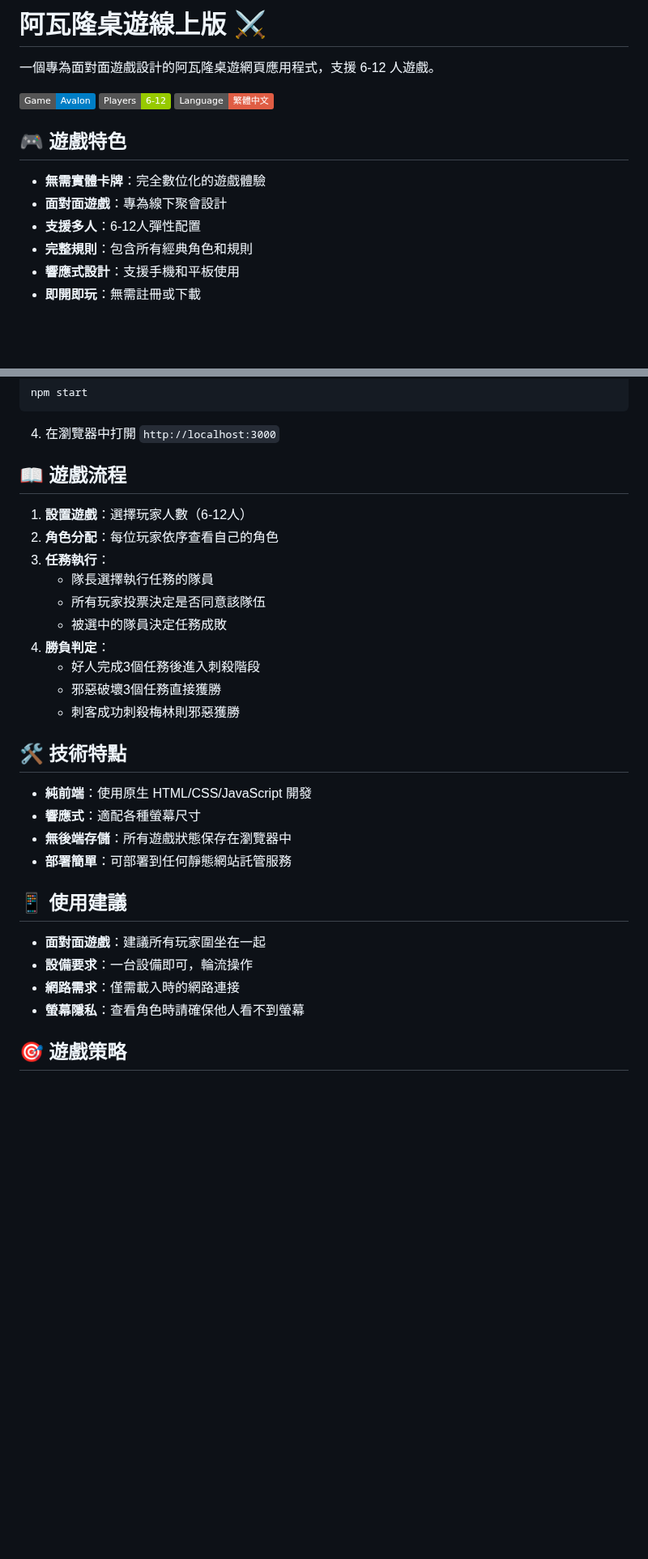
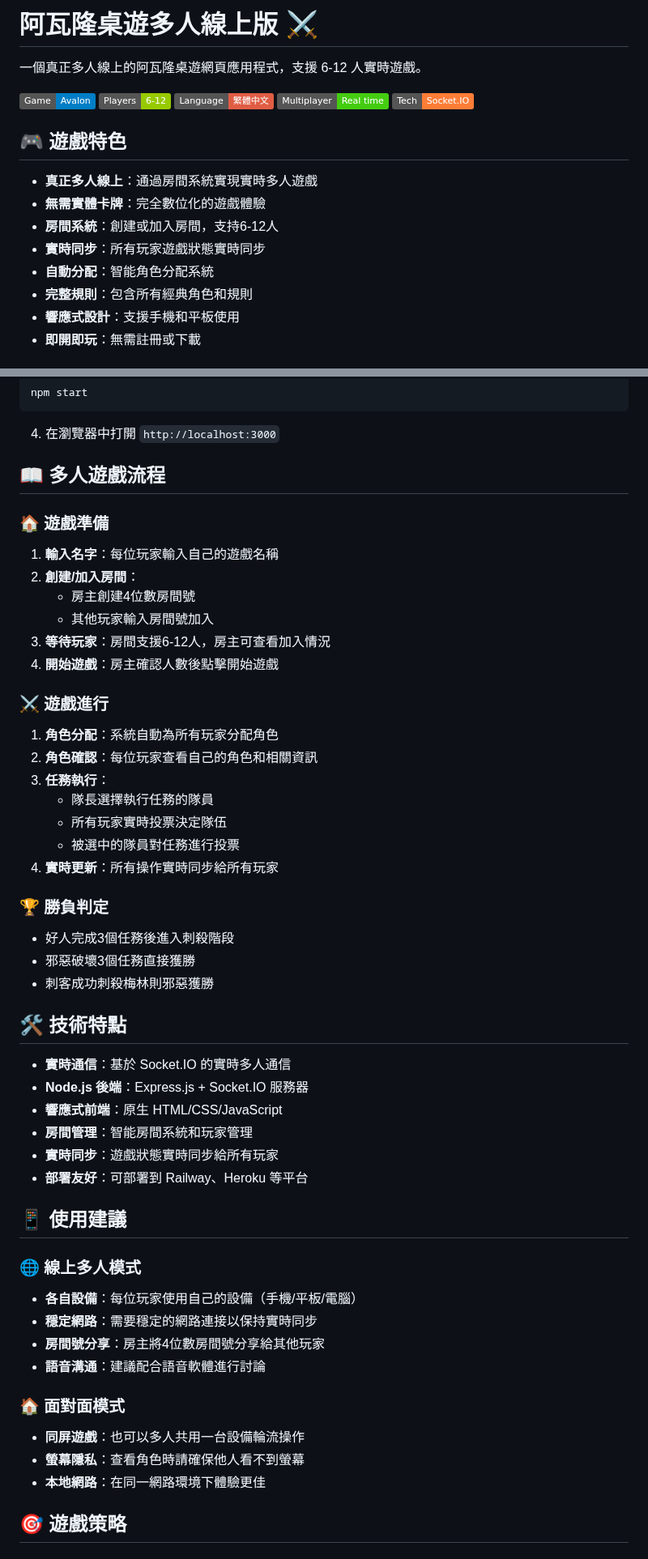
Before and after one commit to Benjamin608608/game, a Markdown page: README.md, 2 parts joined by grey strips. Shown at 81% size. Rendered like a GitHub page; badges without logos; blank space fills up the shorter version.

Commit message:
📝 更新README - 反映多人線上版功能
- 更新遊戲特色描述
- 新增多人遊戲流程說明
- 更新技術特點和使用建議
- 添加房間系統和實時通信說明

```diff
--- a/README.md
+++ b/README.md
@@ -1,16 +1,20 @@
-# 阿瓦隆桌遊線上版 ⚔️
+# 阿瓦隆桌遊多人線上版 ⚔️
 
-一個專為面對面遊戲設計的阿瓦隆桌遊網頁應用程式，支援 6-12 人遊戲。
+一個真正多人線上的阿瓦隆桌遊網頁應用程式，支援 6-12 人實時遊戲。
 
 ![阿瓦隆](https://img.shields.io/badge/Game-Avalon-blue)
 ![Players](https://img.shields.io/badge/Players-6--12-green)
 ![Language](https://img.shields.io/badge/Language-繁體中文-red)
+![Multiplayer](https://img.shields.io/badge/Multiplayer-Real_time-brightgreen)
+![Technology](https://img.shields.io/badge/Tech-Socket.IO-orange)
 
 ## 🎮 遊戲特色
 
+- **真正多人線上**：通過房間系統實現實時多人遊戲
 - **無需實體卡牌**：完全數位化的遊戲體驗
-- **面對面遊戲**：專為線下聚會設計
-- **支援多人**：6-12人彈性配置
+- **房間系統**：創建或加入房間，支持6-12人
+- **實時同步**：所有玩家遊戲狀態實時同步
+- **自動分配**：智能角色分配系統
 - **完整規則**：包含所有經典角色和規則
 - **響應式設計**：支援手機和平板使用
 - **即開即玩**：無需註冊或下載
@@ -54,32 +58,51 @@ npm start
 
 4. 在瀏覽器中打開 `http://localhost:3000`
 
-## 📖 遊戲流程
+## 📖 多人遊戲流程
 
-1. **設置遊戲**：選擇玩家人數（6-12人）
-2. **角色分配**：每位玩家依序查看自己的角色
+### 🏠 遊戲準備
+1. **輸入名字**：每位玩家輸入自己的遊戲名稱
+2. **創建/加入房間**：
+   - 房主創建4位數房間號
+   - 其他玩家輸入房間號加入
+3. **等待玩家**：房間支援6-12人，房主可查看加入情況
+4. **開始遊戲**：房主確認人數後點擊開始遊戲
+
+### ⚔️ 遊戲進行
+1. **角色分配**：系統自動為所有玩家分配角色
+2. **角色確認**：每位玩家查看自己的角色和相關資訊
 3. **任務執行**：
    - 隊長選擇執行任務的隊員
-   - 所有玩家投票決定是否同意該隊伍
-   - 被選中的隊員決定任務成敗
-4. **勝負判定**：
-   - 好人完成3個任務後進入刺殺階段
-   - 邪惡破壞3個任務直接獲勝
-   - 刺客成功刺殺梅林則邪惡獲勝
+   - 所有玩家實時投票決定隊伍
+   - 被選中的隊員對任務進行投票
+4. **實時更新**：所有操作實時同步給所有玩家
+
+### 🏆 勝負判定
+- 好人完成3個任務後進入刺殺階段
+- 邪惡破壞3個任務直接獲勝
+- 刺客成功刺殺梅林則邪惡獲勝
 
 ## 🛠️ 技術特點
 
-- **純前端**：使用原生 HTML/CSS/JavaScript 開發
-- **響應式**：適配各種螢幕尺寸
-- **無後端存儲**：所有遊戲狀態保存在瀏覽器中
-- **部署簡單**：可部署到任何靜態網站託管服務
+- **實時通信**：基於 Socket.IO 的實時多人通信
+- **Node.js 後端**：Express.js + Socket.IO 服務器
+- **響應式前端**：原生 HTML/CSS/JavaScript
+- **房間管理**：智能房間系統和玩家管理
+- **實時同步**：遊戲狀態實時同步給所有玩家
+- **部署友好**：可部署到 Railway、Heroku 等平台
 
 ## 📱 使用建議
 
-- **面對面遊戲**：建議所有玩家圍坐在一起
-- **設備要求**：一台設備即可，輪流操作
-- **網路需求**：僅需載入時的網路連接
+### 🌐 線上多人模式
+- **各自設備**：每位玩家使用自己的設備（手機/平板/電腦）
+- **穩定網路**：需要穩定的網路連接以保持實時同步
+- **房間號分享**：房主將4位數房間號分享給其他玩家
+- **語音溝通**：建議配合語音軟體進行討論
+
+### 🏠 面對面模式
+- **同屏遊戲**：也可以多人共用一台設備輪流操作
 - **螢幕隱私**：查看角色時請確保他人看不到螢幕
+- **本地網路**：在同一網路環境下體驗更佳
 
 ## 🎯 遊戲策略
 
```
+ + + + +
> _EXERCISE REQUIREMENTS_: Tally the lines above that contain the word "HTML", and reply with only the number.

> _RESULT BELOW_: 2